Then the fun starts as everyone starts lobbying for their favorites. When we get to seven, sometimes people say, “Why don’t we just have seven?” –another tug at the gravitational pull towards status quo. However, having engaged and participated in this process, this team is ready to communicate, promote and manage towards the goal, which is three indicators. Eventually, you get to three.
5 Principles of Engagement
1: FRESH EYES: Learning to adopt an outsider’s perspective leads to creative insight and problem solving.
2: CONNECTING: Interacting with employees and customers on a regular basis is the key to success.
3: HOT BUTTONS: Focusing on two or three pertinent metrics in any situation facilitates action.
4: TRANSPARENCY: The more people know, the better they can do their jobs.

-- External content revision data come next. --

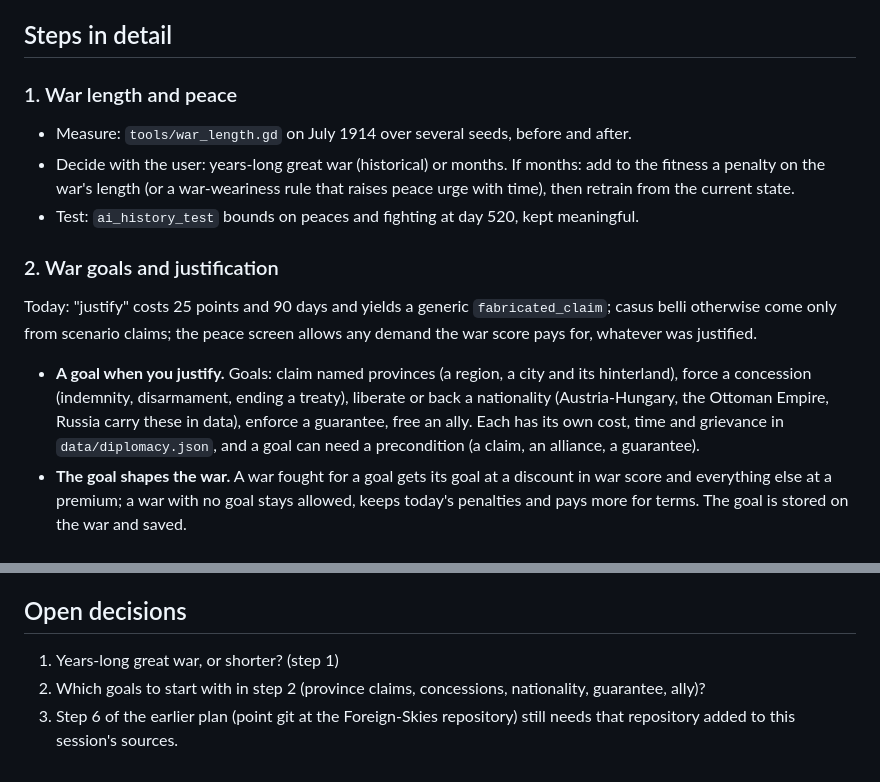
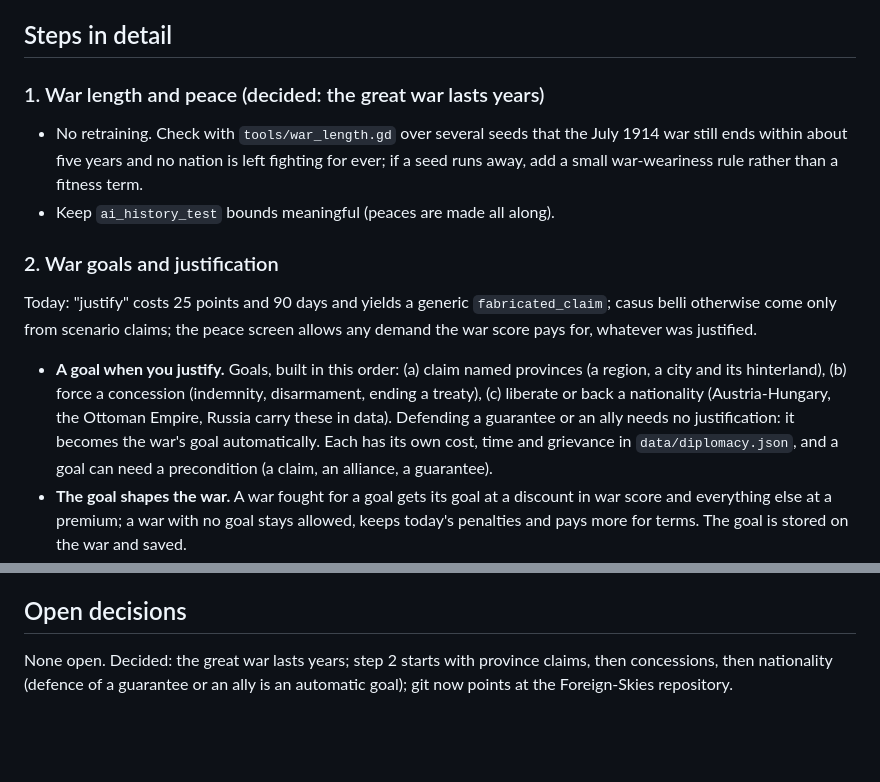
Before and after one commit to Yuri054/Foreign-Skies, a Markdown page: PLAN.md, 2 parts joined by grey strips. Drawn GitHub-style; blank space fills up the shorter version.

Commit message:
Plan: decisions recorded
Co-Authored-By: Claude Sonnet 5.5 <noreply@anthropic.com>
Claude-Session: https://claude.ai/code/session_01FdLrsqYBE8QasGhu3h6U2z

```diff
--- a/PLAN.md
+++ b/PLAN.md
@@ -37,19 +37,20 @@ Cut: the home front (food, unrest, revolution), localization, modding and the ar
 
 ## Steps in detail
 
-### 1. War length and peace
-- Measure: `tools/war_length.gd` on July 1914 over several seeds, before and after.
-- Decide with the user: years-long great war (historical) or months. If months: add to the fitness a penalty on the
-  war's length (or a war-weariness rule that raises peace urge with time), then retrain from the current state.
-- Test: `ai_history_test` bounds on peaces and fighting at day 520, kept meaningful.
+### 1. War length and peace (decided: the great war lasts years)
+- No retraining. Check with `tools/war_length.gd` over several seeds that the July 1914 war still ends within about
+  five years and no nation is left fighting for ever; if a seed runs away, add a small war-weariness rule rather than
+  a fitness term.
+- Keep `ai_history_test` bounds meaningful (peaces are made all along).
 
 ### 2. War goals and justification
 Today: "justify" costs 25 points and 90 days and yields a generic `fabricated_claim`; casus belli otherwise come
 only from scenario claims; the peace screen allows any demand the war score pays for, whatever was justified.
 
-- **A goal when you justify.** Goals: claim named provinces (a region, a city and its hinterland), force a concession
-  (indemnity, disarmament, ending a treaty), liberate or back a nationality (Austria-Hungary, the Ottoman Empire,
-  Russia carry these in data), enforce a guarantee, free an ally. Each has its own cost, time and grievance in
+- **A goal when you justify.** Goals, built in this order: (a) claim named provinces (a region, a city and its
+  hinterland), (b) force a concession (indemnity, disarmament, ending a treaty), (c) liberate or back a nationality
+  (Austria-Hungary, the Ottoman Empire, Russia carry these in data). Defending a guarantee or an ally needs no
+  justification: it becomes the war's goal automatically. Each has its own cost, time and grievance in
   `data/diplomacy.json`, and a goal can need a precondition (a claim, an alliance, a guarantee).
 - **The goal shapes the war.** A war fought for a goal gets its goal at a discount in war score and everything
   else at a premium; a war with no goal stays allowed, keeps today's penalties and pays more for terms. The goal is
@@ -114,7 +115,5 @@ difficulty presets in data.
 
 ## Open decisions
 
-1. Years-long great war, or shorter? (step 1)
-2. Which goals to start with in step 2 (province claims, concessions, nationality, guarantee, ally)?
-3. Step 6 of the earlier plan (point git at the Foreign-Skies repository) still needs that repository added to this
-   session's sources.
+None open. Decided: the great war lasts years; step 2 starts with province claims, then concessions, then nationality
+(defence of a guarantee or an ally is an automatic goal); git now points at the Foreign-Skies repository.
```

5: SPEED: Whatever speed you are going is too slow.
What’s the best way to improve leadership transparency?
This may sound overly simplistic, but it starts with telling the truth. Leaders often find it difficult to present clear messages; they often express things somewhat ambiguously, or sugarcoat the message in order not to offend anyone. These mixed communications do not work.
Leaders need to create an environment where folks can talk about issues objectively without personalizing it. For example, I was recently in a meeting reviewing the progress of a major project with a leadership team. Using the red, yellow, green coding for status level, the leader prefaced his comment about a red item by saying, “I know Charlie is working hard and doing a good job, but…” because he did not want to embarrass or alienate Charlie. I jumped in and said, “Look, you’re all invested in this project, so let’s assume everyone is working hard, is committed, and wants this project to succeed. If it’s red, it’s red – and Charlie is not bad or lazy –just late and needs to get back on track.” You could feel the tension in the room lower substantially.

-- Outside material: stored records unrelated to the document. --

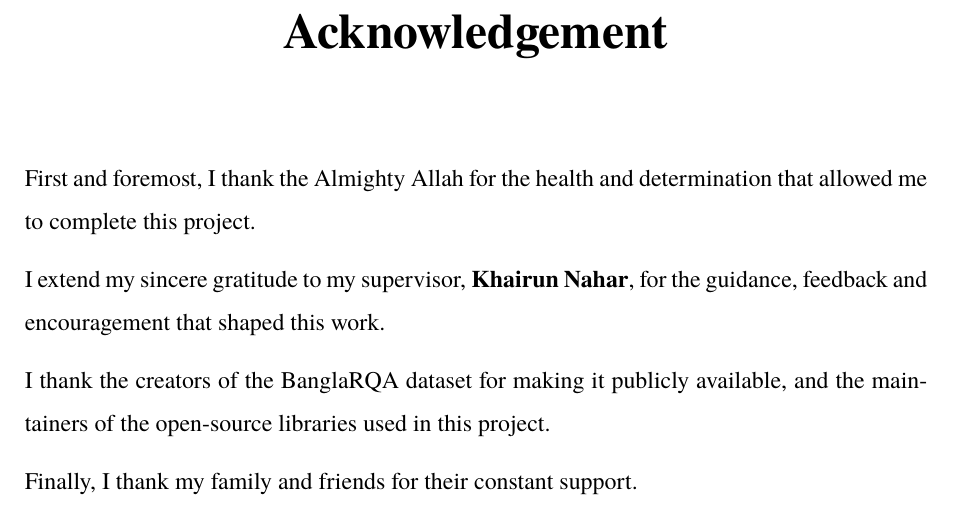
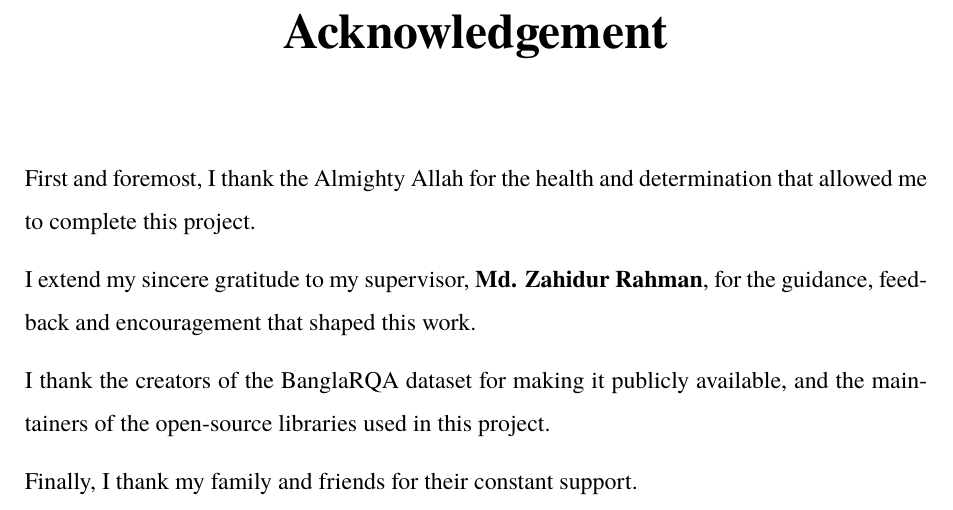
Before and after one commit to mehediparvez/bangla_rag_evaluation, a LaTeX thesis (report/main.tex): part of page 4 of 29, cut so that both start at the same text. Compiled offline with pdfLaTeX.

Commit message:
Thesis: supervisor name in acknowledgement
Co-Authored-By: Claude Sonnet 5.5 <noreply@anthropic.com>
Claude-Session: https://claude.ai/code/session_014fwTrXyMBtmm2UVK9DpzuJ

```diff
--- a/report/main.tex
+++ b/report/main.tex
@@ -114,7 +114,7 @@ is submitted by \textbf{Md Mehedi Hasan Parvez}, who carried out the project wor
 \addcontentsline{toc}{chapter}{\numberline{}Acknowledgements}
 First and foremost, I thank the Almighty Allah for the health and determination that allowed me to complete this project.
 
-\noindent I extend my sincere gratitude to my supervisor, \textbf{Khairun Nahar}, for the guidance, feedback and encouragement that shaped this work.
+\noindent I extend my sincere gratitude to my supervisor, \textbf{Md. Zahidur Rahman}, for the guidance, feedback and encouragement that shaped this work.
 
 \noindent I thank the creators of the BanglaRQA dataset for making it publicly available, and the maintainers of the open-source libraries used in this project.
 
```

Leaders also need to be honest with their employees. If Charlie is continually late, his boss needs to have a serious conversation with him, as Charlie may be putting the entire organization at risk.
“A lack of transparency results in distrust and a deep sense of insecurity.” -Dalai Lama

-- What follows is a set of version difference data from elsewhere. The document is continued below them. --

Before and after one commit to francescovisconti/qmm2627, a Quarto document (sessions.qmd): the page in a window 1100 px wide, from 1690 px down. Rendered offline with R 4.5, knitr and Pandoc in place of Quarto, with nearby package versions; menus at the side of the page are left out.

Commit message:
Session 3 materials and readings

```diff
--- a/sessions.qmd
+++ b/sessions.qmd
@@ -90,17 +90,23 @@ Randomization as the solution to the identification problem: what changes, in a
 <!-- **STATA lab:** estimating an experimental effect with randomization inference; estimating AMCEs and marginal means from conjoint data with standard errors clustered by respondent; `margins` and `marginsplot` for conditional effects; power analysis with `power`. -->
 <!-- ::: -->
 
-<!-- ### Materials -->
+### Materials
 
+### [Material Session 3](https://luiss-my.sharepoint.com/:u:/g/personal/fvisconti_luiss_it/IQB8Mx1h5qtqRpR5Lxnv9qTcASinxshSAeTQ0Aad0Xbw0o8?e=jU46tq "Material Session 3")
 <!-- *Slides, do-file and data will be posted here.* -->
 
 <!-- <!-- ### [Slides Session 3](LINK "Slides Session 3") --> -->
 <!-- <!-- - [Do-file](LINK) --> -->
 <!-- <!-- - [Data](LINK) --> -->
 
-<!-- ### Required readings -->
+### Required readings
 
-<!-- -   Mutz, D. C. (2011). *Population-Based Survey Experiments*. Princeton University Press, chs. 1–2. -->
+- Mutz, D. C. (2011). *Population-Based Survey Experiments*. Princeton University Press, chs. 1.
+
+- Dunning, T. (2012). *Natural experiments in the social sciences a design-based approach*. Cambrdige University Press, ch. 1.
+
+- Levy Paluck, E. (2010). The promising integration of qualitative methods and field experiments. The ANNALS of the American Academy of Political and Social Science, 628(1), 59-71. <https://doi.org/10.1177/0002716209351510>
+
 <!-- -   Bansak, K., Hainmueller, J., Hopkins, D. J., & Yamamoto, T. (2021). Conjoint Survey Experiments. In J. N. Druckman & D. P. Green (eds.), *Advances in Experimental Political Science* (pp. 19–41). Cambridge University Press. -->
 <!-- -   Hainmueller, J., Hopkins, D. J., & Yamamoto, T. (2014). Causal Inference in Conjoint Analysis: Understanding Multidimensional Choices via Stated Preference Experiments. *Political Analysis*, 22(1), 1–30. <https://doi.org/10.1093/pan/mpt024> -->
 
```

I love this: “If everything seems under control, you’re just not going fast enough.” Tell us about the importance of speed and how to rev up the organization to a faster pace.
That’s a quote from Mario Andretti. I love it and repeat it constantly. We are living in a 24/7, global online world, and leaders need to understand and embrace this concept. Existing competitors and new entrants have created or are creating well defined battle plans to put you out of business. Do you want to be a victim of your own inaction, like Radio Shack, Kodak and Blockbuster? Or do you want to continually improve and reinvent yourself like Netflix?
“If everything seems under control, you’re just not going fast enough.” -Mario Andretti
Large organizations typically think in time cycles expressed in months, quarters and years, while start-up companies think in terms of days, weeks and months. Leaders need to make performance demands that, while achievable, are very aggressive.
Organizations need to find additional capacity by discontinuing things that distract and consume major amounts of time.
As I talk to leaders around the world, the unanimous winner of wasting time is meetings, which behave like a cancer that metastasizes and continues to grow. I’ve actually developed a meetings model to fundamentally change the nature, structure and process of meetings — allowing leaders to make faster decisions and get more accomplished.
“The problem is never how to get new, innovative thoughts into your mind, but how to get old ones out.” -Dee Hock
Why Are There Snowblowers in Miami?: Transform Your Business Using The Five Principles of Engagement